Montana Moved to Reauthorize Medicaid Expansion. The Montana state legislature passed a bill to continue Medicaid expansion in the state, adding new community engagement requirements. Montana’s expansion, which was first passed in 2015, extends Medicaid coverage to those earning up to 138 percent of the federal poverty level. Beginning July 1, 2020, qualifying beneficiaries age 19 to 55 will be required to complete 80 hours of work or community service per month. Failure to comply with the requirements will result in suspension from Medicaid. An individual may be reinstated 180 days after suspension or once they have been compliant with the requirement for 30 days.

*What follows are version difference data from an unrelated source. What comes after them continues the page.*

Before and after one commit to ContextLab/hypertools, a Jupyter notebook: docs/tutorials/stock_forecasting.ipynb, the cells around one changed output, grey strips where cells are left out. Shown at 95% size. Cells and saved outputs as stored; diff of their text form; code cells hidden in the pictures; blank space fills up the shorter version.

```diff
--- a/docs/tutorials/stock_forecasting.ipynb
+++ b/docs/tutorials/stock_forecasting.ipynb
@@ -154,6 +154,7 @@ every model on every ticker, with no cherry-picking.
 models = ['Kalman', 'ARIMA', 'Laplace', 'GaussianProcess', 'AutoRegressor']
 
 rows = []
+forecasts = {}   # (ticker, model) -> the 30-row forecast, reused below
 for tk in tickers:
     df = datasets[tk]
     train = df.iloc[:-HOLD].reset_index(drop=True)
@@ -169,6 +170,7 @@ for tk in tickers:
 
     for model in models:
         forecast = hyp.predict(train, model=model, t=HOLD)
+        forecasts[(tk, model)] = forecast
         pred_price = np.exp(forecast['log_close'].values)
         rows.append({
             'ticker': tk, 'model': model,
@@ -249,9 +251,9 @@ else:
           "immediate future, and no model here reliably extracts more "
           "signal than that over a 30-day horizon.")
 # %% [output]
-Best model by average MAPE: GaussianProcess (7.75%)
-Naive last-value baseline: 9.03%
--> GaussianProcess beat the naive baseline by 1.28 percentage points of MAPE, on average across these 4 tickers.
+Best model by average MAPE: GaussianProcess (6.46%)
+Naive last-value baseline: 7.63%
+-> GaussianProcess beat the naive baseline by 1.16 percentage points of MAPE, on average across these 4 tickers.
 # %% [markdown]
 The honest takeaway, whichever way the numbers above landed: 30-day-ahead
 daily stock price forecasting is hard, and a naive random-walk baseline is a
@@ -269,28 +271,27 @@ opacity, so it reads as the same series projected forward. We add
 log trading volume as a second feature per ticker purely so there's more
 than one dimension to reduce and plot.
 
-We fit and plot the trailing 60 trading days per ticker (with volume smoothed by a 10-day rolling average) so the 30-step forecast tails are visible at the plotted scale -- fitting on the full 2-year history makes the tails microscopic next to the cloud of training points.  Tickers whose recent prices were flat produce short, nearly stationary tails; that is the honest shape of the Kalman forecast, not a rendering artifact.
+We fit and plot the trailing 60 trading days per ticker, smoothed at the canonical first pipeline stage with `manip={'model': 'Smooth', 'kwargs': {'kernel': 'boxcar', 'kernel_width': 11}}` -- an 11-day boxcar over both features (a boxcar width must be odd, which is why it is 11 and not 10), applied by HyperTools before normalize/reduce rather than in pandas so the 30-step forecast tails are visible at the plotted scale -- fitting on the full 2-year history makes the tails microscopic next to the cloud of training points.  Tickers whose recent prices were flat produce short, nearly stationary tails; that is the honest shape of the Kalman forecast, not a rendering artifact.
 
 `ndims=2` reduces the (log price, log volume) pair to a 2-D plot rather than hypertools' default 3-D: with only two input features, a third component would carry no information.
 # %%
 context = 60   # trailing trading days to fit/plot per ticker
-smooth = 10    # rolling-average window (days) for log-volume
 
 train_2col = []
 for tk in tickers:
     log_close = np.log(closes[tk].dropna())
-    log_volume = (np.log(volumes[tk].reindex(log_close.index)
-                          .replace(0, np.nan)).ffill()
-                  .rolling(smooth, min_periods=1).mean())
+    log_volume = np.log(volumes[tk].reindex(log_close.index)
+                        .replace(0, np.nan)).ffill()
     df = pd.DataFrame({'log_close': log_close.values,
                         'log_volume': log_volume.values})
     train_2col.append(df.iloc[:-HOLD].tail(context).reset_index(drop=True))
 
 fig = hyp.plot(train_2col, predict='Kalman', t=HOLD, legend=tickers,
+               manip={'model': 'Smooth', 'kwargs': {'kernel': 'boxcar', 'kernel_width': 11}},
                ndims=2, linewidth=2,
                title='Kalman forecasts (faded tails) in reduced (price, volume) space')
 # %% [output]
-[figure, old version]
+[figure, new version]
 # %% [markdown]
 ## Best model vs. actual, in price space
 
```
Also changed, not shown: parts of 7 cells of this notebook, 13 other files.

Governor Steve Bullock (D) is expected to sign the bill. (Last November, Montana voters rejected a ballot initiative that would have extended the state’s Medicaid expansion by raising the tobacco tax.)
Next Week’s Diagnosis: Congress is back for a four-week legislative session before the next recess. In addition to the hearings, we’ll be watching for signs of a major extenders package coming together in the next few weeks as lawmakers work to get their ducks in a row heading into the summer.
For more information, contact Mara McDermott or Rachel Stauffer.
To subscribe to the McDermottPlus Check-Up, please contact Jennifer Randles.